The Pink, White and Blue Universe
A collection of tales that record literary author Meira Chand's own personal passage to India.
The Pink, White and Blue Universe is a collection of tales that record Meira Chand's own personal passage to India. Set in the colour-drenched chaos of Mumbai, these stories weave together the elements of faith, sensuality, hope and pathos that pervade the many corners of life in India.
Ranging from tender and poignant to dark and comic, the stories in this collection are peopled by those cast adrift and left in states of bewilderment as they navigate their way through a society that is both humane and pitiless. India delivers to these characters moments of reckoning as they confront complexities and contradictions at the heart of themselves.
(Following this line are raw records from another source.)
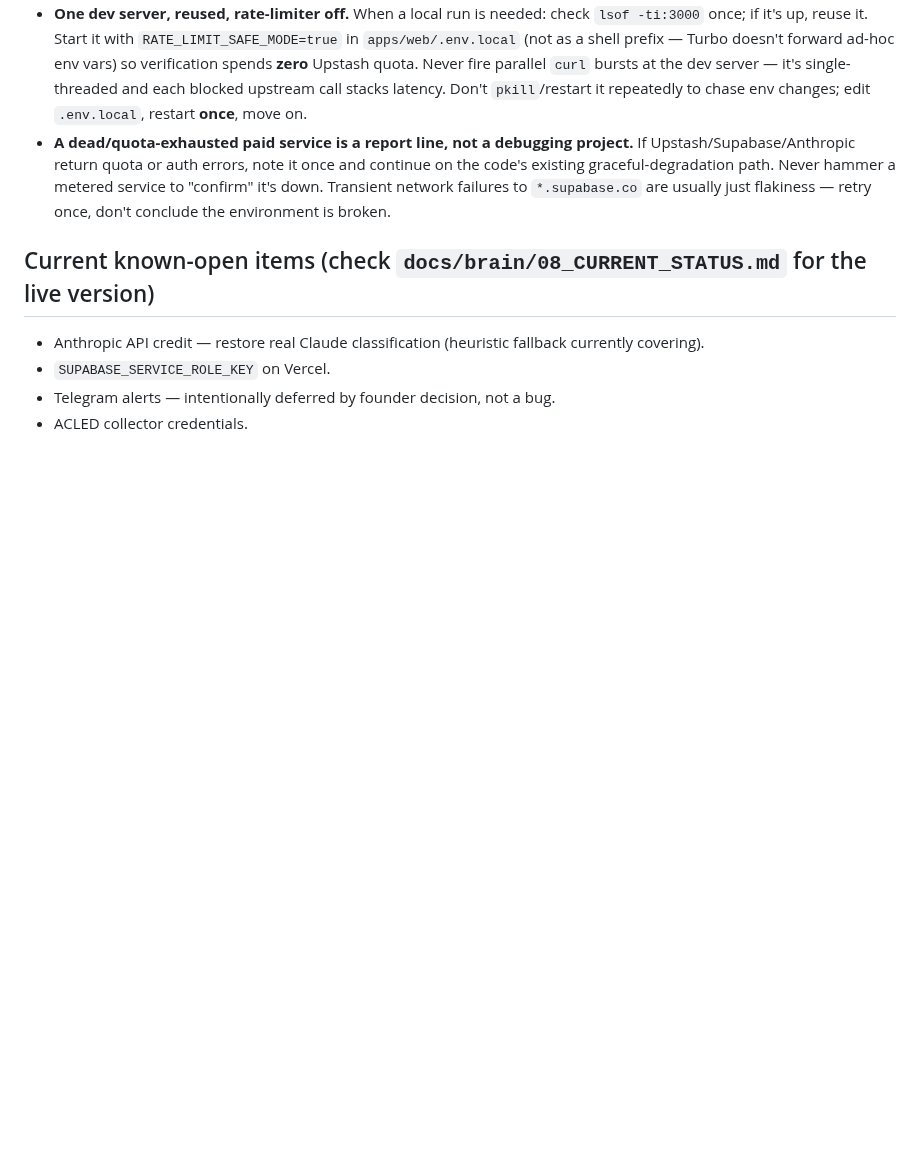
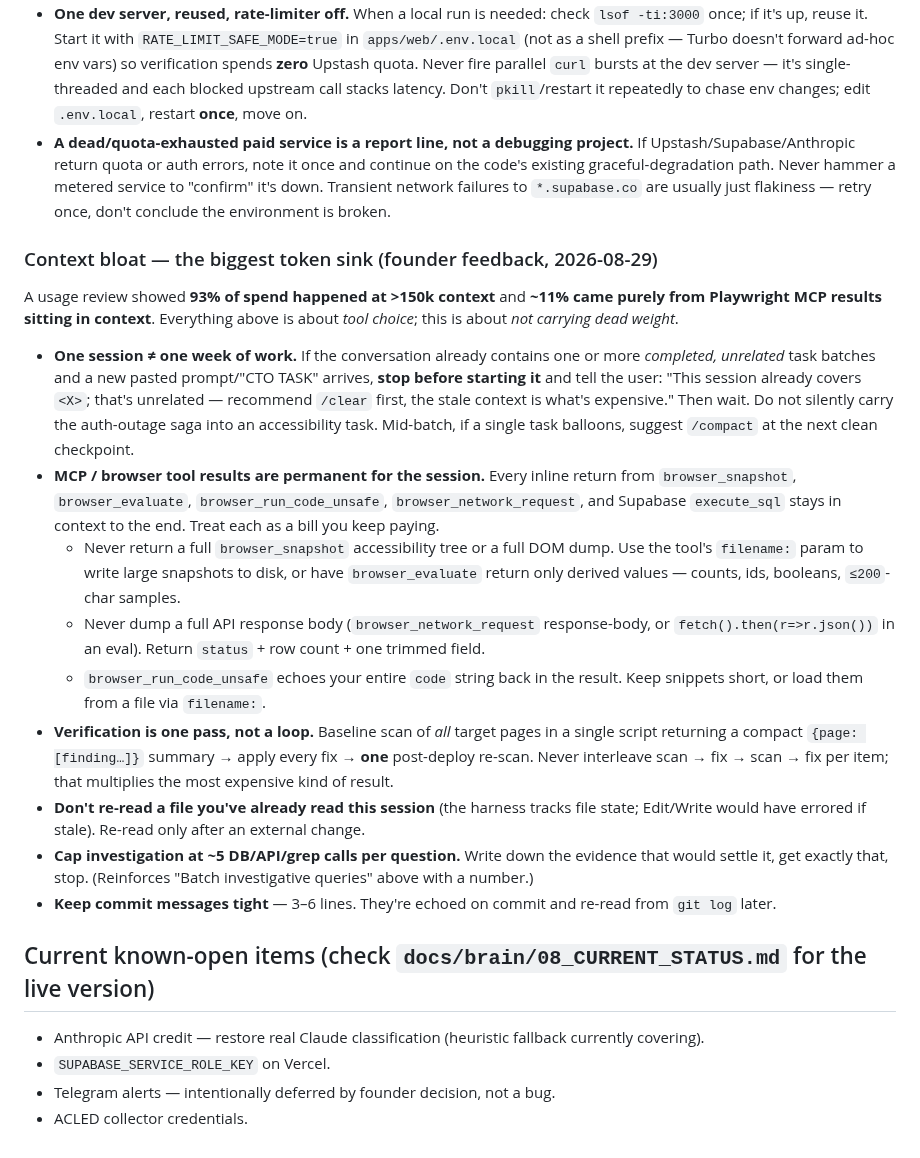
Before and after one commit to kashifnehal/bluebeaconresearch, a Markdown page: CLAUDE.md, the part around the change. GitHub-like rendering; blank space fills up the shorter version.

Commit message:
docs: add context-bloat token-discipline rules to CLAUDE.md
Usage review: 93% of spend at >150k context, ~11% from Playwright MCP
results retained in context. Adds rules: /clear between unrelated task
batches, never return full snapshots/DOM/API bodies from browser tools,
one verification pass not a loop, no re-reading files, ~5 calls per
investigation, tight commit messages.

Co-Authored-By: Claude Sonnet 5 <noreply@anthropic.com>

```diff
--- a/CLAUDE.md
+++ b/CLAUDE.md
@@ -43,6 +43,20 @@ Verification rigor stays high — this is a real company, not a toy repo. What's
 - **One dev server, reused, rate-limiter off.** When a local run is needed: check `lsof -ti:3000` once; if it's up, reuse it. Start it with `RATE_LIMIT_SAFE_MODE=true` in `apps/web/.env.local` (not as a shell prefix — Turbo doesn't forward ad-hoc env vars) so verification spends **zero** Upstash quota. Never fire parallel `curl` bursts at the dev server — it's single-threaded and each blocked upstream call stacks latency. Don't `pkill`/restart it repeatedly to chase env changes; edit `.env.local`, restart **once**, move on.
 - **A dead/quota-exhausted paid service is a report line, not a debugging project.** If Upstash/Supabase/Anthropic return quota or auth errors, note it once and continue on the code's existing graceful-degradation path. Never hammer a metered service to "confirm" it's down. Transient network failures to `*.supabase.co` are usually just flakiness — retry once, don't conclude the environment is broken.
 
+### Context bloat — the biggest token sink (founder feedback, 2026-08-29)
+
+A usage review showed **93% of spend happened at >150k context** and **~11% came purely from Playwright MCP results sitting in context**. Everything above is about *tool choice*; this is about *not carrying dead weight*.
+
+- **One session ≠ one week of work.** If the conversation already contains one or more *completed, unrelated* task batches and a new pasted prompt/"CTO TASK" arrives, **stop before starting it** and tell the user: "This session already covers `<X>`; that's unrelated — recommend `/clear` first, the stale context is what's expensive." Then wait. Do not silently carry the auth-outage saga into an accessibility task. Mid-batch, if a single task balloons, suggest `/compact` at the next clean checkpoint.
+- **MCP / browser tool results are permanent for the session.** Every inline return from `browser_snapshot`, `browser_evaluate`, `browser_run_code_unsafe`, `browser_network_request`, and Supabase `execute_sql` stays in context to the end. Treat each as a bill you keep paying.
+  - Never return a full `browser_snapshot` accessibility tree or a full DOM dump. Use the tool's `filename:` param to write large snapshots to disk, or have `browser_evaluate` return only derived values — counts, ids, booleans, `≤200`-char samples.
+  - Never dump a full API response body (`browser_network_request` response-body, or `fetch().then(r=>r.json())` in an eval). Return `status` + row count + one trimmed field.
+  - `browser_run_code_unsafe` echoes your entire `code` string back in the result. Keep snippets short, or load them from a file via `filename:`.
+- **Verification is one pass, not a loop.** Baseline scan of *all* target pages in a single script returning a compact `{page: [finding…]}` summary → apply every fix → **one** post-deploy re-scan. Never interleave scan → fix → scan → fix per item; that multiplies the most expensive kind of result.
+- **Don't re-read a file you've already read this session** (the harness tracks file state; Edit/Write would have errored if stale). Re-read only after an external change.
+- **Cap investigation at ~5 DB/API/grep calls per question.** Write down the evidence that would settle it, get exactly that, stop. (Reinforces "Batch investigative queries" above with a number.)
+- **Keep commit messages tight** — 3–6 lines. They're echoed on commit and re-read from `git log` later.
+
 ## Current known-open items (check `docs/brain/08_CURRENT_STATUS.md` for the live version)
 
 - Anthropic API credit — restore real Claude classification (heuristic fallback currently covering).
```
- Intriguing setting: Dive deep into Meira Chand's evocative tales set in vibrant Mumbai, where every shade of emotion paints a portrait of life in this mesmerising country. Discover a world where faith, sensuality, and the raw essence of humanity come alive in every story.
- Memorable characters: From touching narratives to tales with a dark comic twist, Meira Chand masterfully captures the essence of characters seeking their place amidst India's captivating blend of tradition and modernity. Every story is a testament to the resilience and adaptability of the human spirit.
- Provocative themes: Witness intimate encounters that challenge and transform, as readers confront their innermost truths amidst the complexities of a society that reflects both compassion and indifference. Let India's contrasts enlighten and inspire through the profound storytelling.
Born and educated in London, Meira Chand is of Swiss-Indian parentage. She studied art at St Martin’s School of Art & Design and later taught art at an international school in Japan before turning to writing. She has a PhD in Creative Writing from the University of Western Australia.
Her life is lived between East and West and the concept of Home is multifaceted. In 1962 she moved from London to Japan, living there until 1971, when she left to spend five years in India. In 1976 she returned again to Japan, residing there until 1997, when she relocated to Singapore, where she now lives. In 2011 she became a Singapore citizen.
Her multi-cultural heritage and the confluence of different cultures in her life is reflected in her novels, which explore issues of identity, belonging and cultural dislocation. Five of her novels are set in Japan – The Gossamer Fly (1979), Last Quadrant(1981), The Bonsai Tree (1983), The Painted Cage (1986) and A Choice of Evils (1996).
Contemporary India is the location of House of the Sun (1989) that, in 1990, was adapted for the stage in London where it had a successful run at Theatre Royal Stratford East. It was the first Asian play, with an all-Asian cast and direction, performed in London. The play was voted “Critic’s Choice” by Time Out magazine. Also set in India, but in Calcutta during the early days of the Raj, A Far Horizon (2001) considers the notorious story of the Black Hole of Calcutta.
Set against the backdrop of Singapore, A Different Sky (2010) follows the lives of three families through the 30 tumultuous years leading up to Singapore’s independence. On its publication, the novel was a “Book of the Month choice” by the UK bookshop chain, Waterstones, and was on Oprah Winfrey’s recommended reading list. It was also long-listed for the International IMPAC Dublin Literary Award in 2012.
Her latest novel, Sacred Waters (2017), moves between two timelines, stretching from India to Singapore and Burma, and is a compelling exploration of two women’s struggle to assert themselves in male-dominated societies of the past and the present.
In Singapore she is involved in many programmes to promote literature and mentor young writers. She is a board member of the National Arts Council.